RECORD SET below:
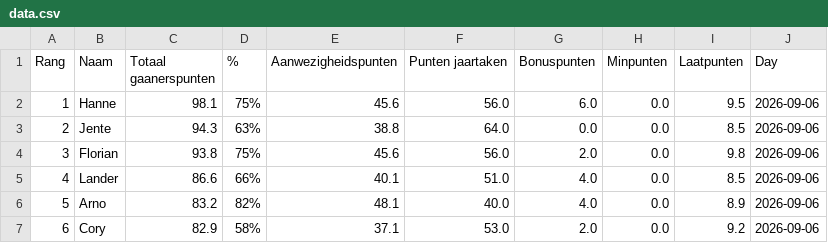
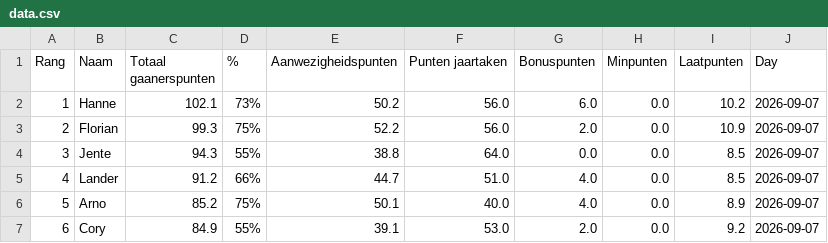
Before and after one commit to Buddidon/Gaanerslijst_tracker, a CSV file: data.csv, drawn as a sheet; only a part is shown; the diff covers the shown part only.

```diff
--- a/data.csv
+++ b/data.csv
@@ -1,7 +1,7 @@
 Rang,Naam,Totaal gaanerspunten,% ,Aanwezigheidspunten,Punten jaartaken ,Bonuspunten,Minpunten,Laatpunten,Day
-1,Hanne,98.1,75%,45.6,56.0,6.0,0.0,9.5,2026-09-06
-2,Jente,94.3,63%,38.8,64.0,0.0,0.0,8.5,2026-09-06
-3,Florian,93.8,75%,45.6,56.0,2.0,0.0,9.8,2026-09-06
-4,Lander,86.6,66%,40.1,51.0,4.0,0.0,8.5,2026-09-06
-5,Arno,83.2,82%,48.1,40.0,4.0,0.0,8.9,2026-09-06
-6,Cory,82.9,58%,37.1,53.0,2.0,0.0,9.2,2026-09-06
+1,Hanne,102.1,73%,50.2,56.0,6.0,0.0,10.2,2026-09-07
+2,Florian,99.3,75%,52.2,56.0,2.0,0.0,10.9,2026-09-07
+3,Jente,94.3,55%,38.8,64.0,0.0,0.0,8.5,2026-09-07
+4,Lander,91.2,66%,44.7,51.0,4.0,0.0,8.5,2026-09-07
+5,Arno,85.2,75%,50.1,40.0,4.0,0.0,8.9,2026-09-07
+6,Cory,84.9,55%,39.1,53.0,2.0,0.0,9.2,2026-09-07
```
Also changed, not shown: 95 edited cells elsewhere in this file, history_file.csv, 1 other file.
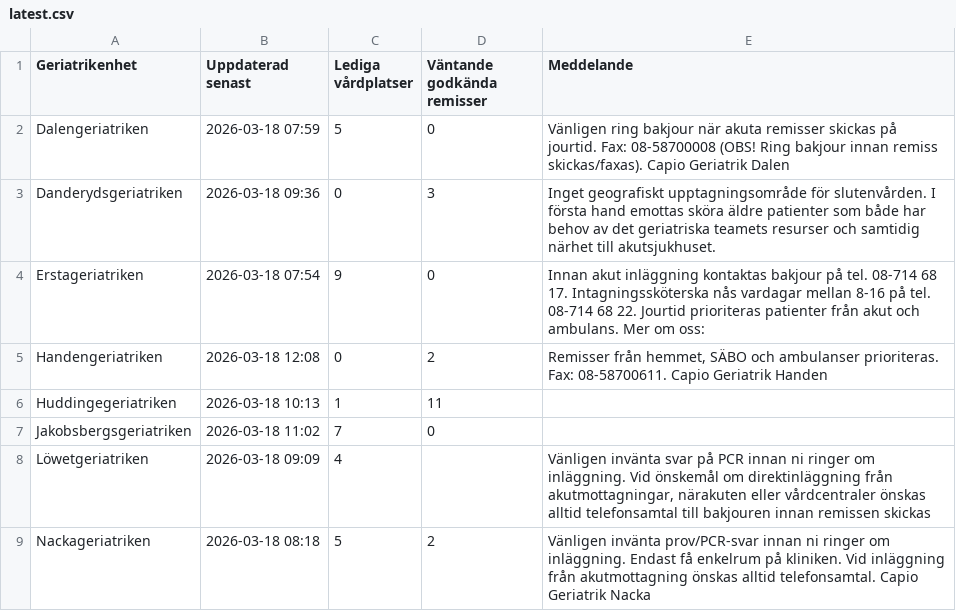
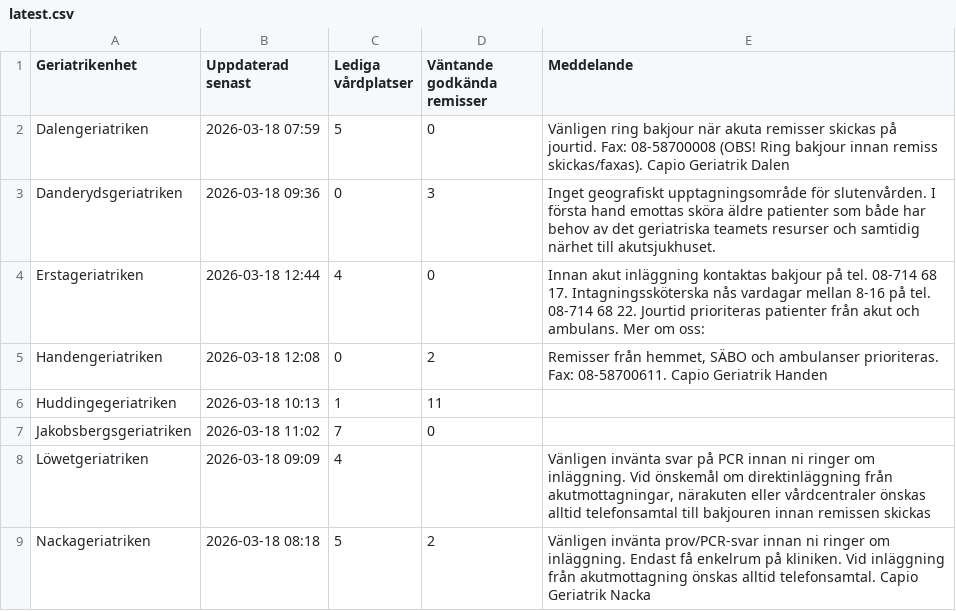
Before and after one commit to HospitalPeter/belport-scraper, a CSV file: latest.csv, drawn as a sheet; only a part is shown.

Commit message:
Update latest scrape

```diff
--- a/latest.csv
+++ b/latest.csv
@@ -3,3 +3,3 @@ Dalengeriatriken,2026-03-18 07:59,5,0,Vänligen ring bakjour när akuta remisser
 Danderydsgeriatriken,2026-03-18 09:36,0,3,Inget geografiskt upptagningsområde för slutenvården. I första hand emottas sköra äldre patienter som både har behov av det geriatriska teamets resurser och samtidig närhet till akutsjukhuset.
-Erstageriatriken,2026-03-18 07:54,9,0,Innan akut inläggning kontaktas bakjour på tel. 08-714 68 17. Intagningssköterska nås vardagar mellan 8-16 på tel. 08-714 68 22. Jourtid prioriteras patienter från akut och ambulans. Mer om oss:
+Erstageriatriken,2026-03-18 12:44,4,0,Innan akut inläggning kontaktas bakjour på tel. 08-714 68 17. Intagningssköterska nås vardagar mellan 8-16 på tel. 08-714 68 22. Jourtid prioriteras patienter från akut och ambulans. Mer om oss:
 Handengeriatriken,2026-03-18 12:08,0,2,"Remisser från hemmet, SÄBO och ambulanser prioriteras. Fax: 08-58700611. Capio Geriatrik Handen"
```
Also changed, not shown: 1 other file.
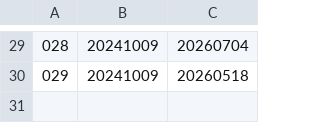
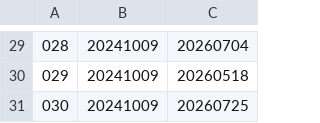
Before and after one commit to KemonoClub/KemoCafeDownload, a CSV file: setting.csv, drawn as a sheet; only a part is shown, gaps mark what is left out; the diff names each change by its address in the sheet, - before the commit and + after, or states it on an @@ line.

```diff
--- a/setting.csv
+++ b/setting.csv
+row 31: 030 | 20241009 | 20260725
```
Also changed, not shown: 1 other file.
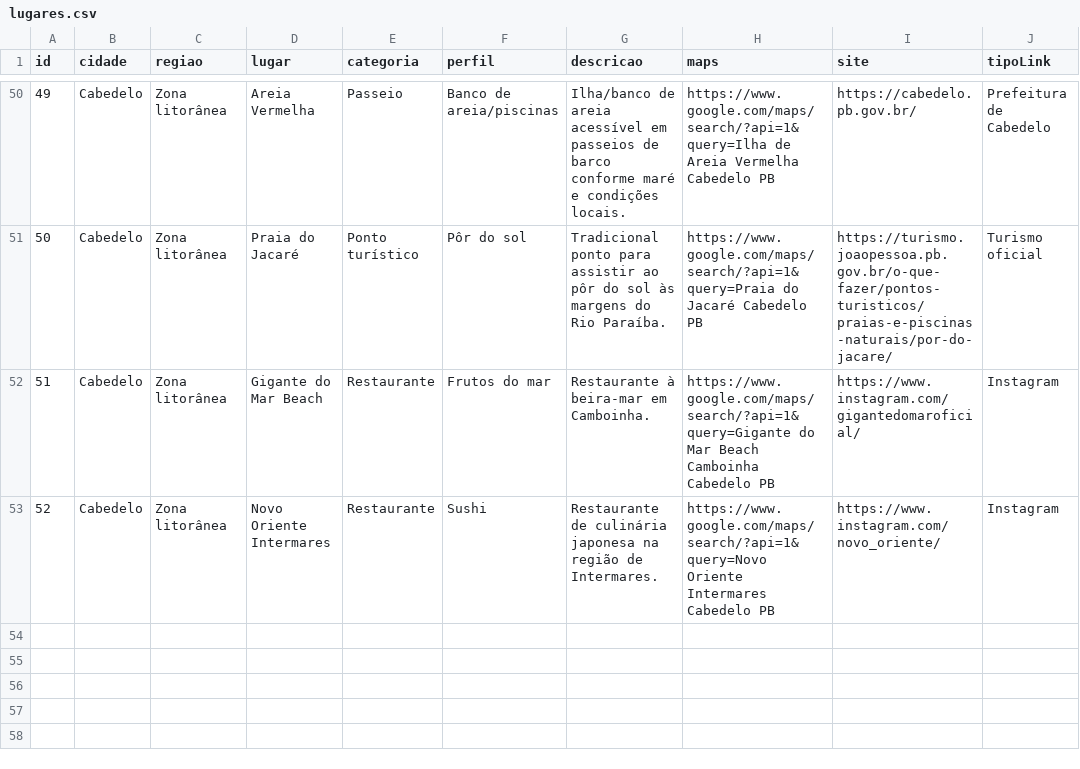
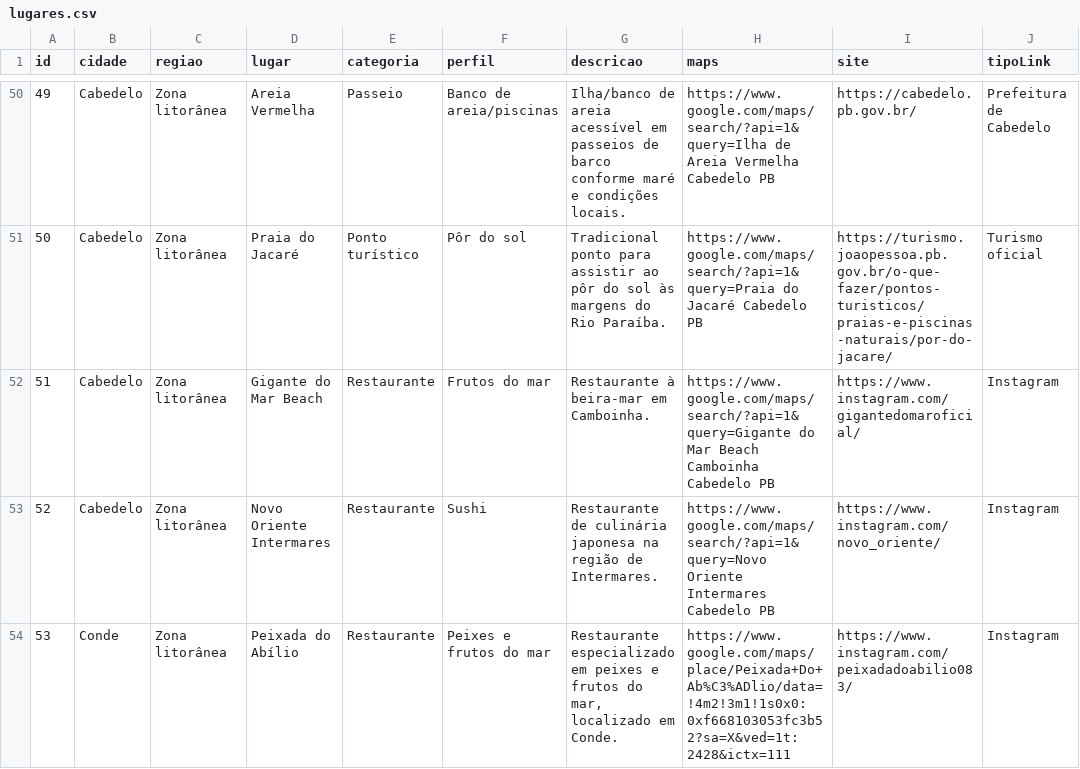
Before and after one commit to Priscillacahino/guia_lugares_pb, a CSV file: lugares.csv, drawn as a sheet; only a part is shown, gaps mark what is left out; the diff names each change by its address in the sheet, - before the commit and + after, or states it on an @@ line.

```diff
--- a/lugares.csv
+++ b/lugares.csv
+row 54: 53 | Conde | Zona litorânea | Peixada do Abílio | Restaurante | Peixes e frutos do mar | Restaurante especializado em peixes e frutos do mar, localizado em Conde. | https://www.google.com/maps/place/Peixada+Do+Ab%C3%ADlio/data=!4m2!3m1!1s0x0:0xf668103053fc3b52?sa=X&ved=1t:2428&ictx=111 | https://www.instagram.com/peixadadoabilio083/ | Instagram
```
Also changed, not shown: 9 other files.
End of RECORD SET.
### WHAT IS REQUIRED
Restate the entries above word for word, minus the pictures.

### PROBLEM SOLUTION
Before and after one commit to Buddidon/Gaanerslijst_tracker, a CSV file: data.csv, drawn as a sheet; only a part is shown; the diff covers the shown part only.

```diff
--- a/data.csv
+++ b/data.csv
@@ -1,7 +1,7 @@
 Rang,Naam,Totaal gaanerspunten,% ,Aanwezigheidspunten,Punten jaartaken ,Bonuspunten,Minpunten,Laatpunten,Day
-1,Hanne,98.1,75%,45.6,56.0,6.0,0.0,9.5,2026-09-06
-2,Jente,94.3,63%,38.8,64.0,0.0,0.0,8.5,2026-09-06
-3,Florian,93.8,75%,45.6,56.0,2.0,0.0,9.8,2026-09-06
-4,Lander,86.6,66%,40.1,51.0,4.0,0.0,8.5,2026-09-06
-5,Arno,83.2,82%,48.1,40.0,4.0,0.0,8.9,2026-09-06
-6,Cory,82.9,58%,37.1,53.0,2.0,0.0,9.2,2026-09-06
+1,Hanne,102.1,73%,50.2,56.0,6.0,0.0,10.2,2026-09-07
+2,Florian,99.3,75%,52.2,56.0,2.0,0.0,10.9,2026-09-07
+3,Jente,94.3,55%,38.8,64.0,0.0,0.0,8.5,2026-09-07
+4,Lander,91.2,66%,44.7,51.0,4.0,0.0,8.5,2026-09-07
+5,Arno,85.2,75%,50.1,40.0,4.0,0.0,8.9,2026-09-07
+6,Cory,84.9,55%,39.1,53.0,2.0,0.0,9.2,2026-09-07
```
Also changed, not shown: 95 edited cells elsewhere in this file, history_file.csv, 1 other file.
Before and after one commit to HospitalPeter/belport-scraper, a CSV file: latest.csv, drawn as a sheet; only a part is shown.

Commit message:
Update latest scrape

```diff
--- a/latest.csv
+++ b/latest.csv
@@ -3,3 +3,3 @@ Dalengeriatriken,2026-03-18 07:59,5,0,Vänligen ring bakjour när akuta remisser
 Danderydsgeriatriken,2026-03-18 09:36,0,3,Inget geografiskt upptagningsområde för slutenvården. I första hand emottas sköra äldre patienter som både har behov av det geriatriska teamets resurser och samtidig närhet till akutsjukhuset.
-Erstageriatriken,2026-03-18 07:54,9,0,Innan akut inläggning kontaktas bakjour på tel. 08-714 68 17. Intagningssköterska nås vardagar mellan 8-16 på tel. 08-714 68 22. Jourtid prioriteras patienter från akut och ambulans. Mer om oss:
+Erstageriatriken,2026-03-18 12:44,4,0,Innan akut inläggning kontaktas bakjour på tel. 08-714 68 17. Intagningssköterska nås vardagar mellan 8-16 på tel. 08-714 68 22. Jourtid prioriteras patienter från akut och ambulans. Mer om oss:
 Handengeriatriken,2026-03-18 12:08,0,2,"Remisser från hemmet, SÄBO och ambulanser prioriteras. Fax: 08-58700611. Capio Geriatrik Handen"
```
Also changed, not shown: 1 other file.
Before and after one commit to KemonoClub/KemoCafeDownload, a CSV file: setting.csv, drawn as a sheet; only a part is shown, gaps mark what is left out; the diff names each change by its address in the sheet, - before the commit and + after, or states it on an @@ line.

```diff
--- a/setting.csv
+++ b/setting.csv
+row 31: 030 | 20241009 | 20260725
```
Also changed, not shown: 1 other file.
Before and after one commit to Priscillacahino/guia_lugares_pb, a CSV file: lugares.csv, drawn as a sheet; only a part is shown, gaps mark what is left out; the diff names each change by its address in the sheet, - before the commit and + after, or states it on an @@ line.

```diff
--- a/lugares.csv
+++ b/lugares.csv
+row 54: 53 | Conde | Zona litorânea | Peixada do Abílio | Restaurante | Peixes e frutos do mar | Restaurante especializado em peixes e frutos do mar, localizado em Conde. | https://www.google.com/maps/place/Peixada+Do+Ab%C3%ADlio/data=!4m2!3m1!1s0x0:0xf668103053fc3b52?sa=X&ved=1t:2428&ictx=111 | https://www.instagram.com/peixadadoabilio083/ | Instagram
```
Also changed, not shown: 9 other files.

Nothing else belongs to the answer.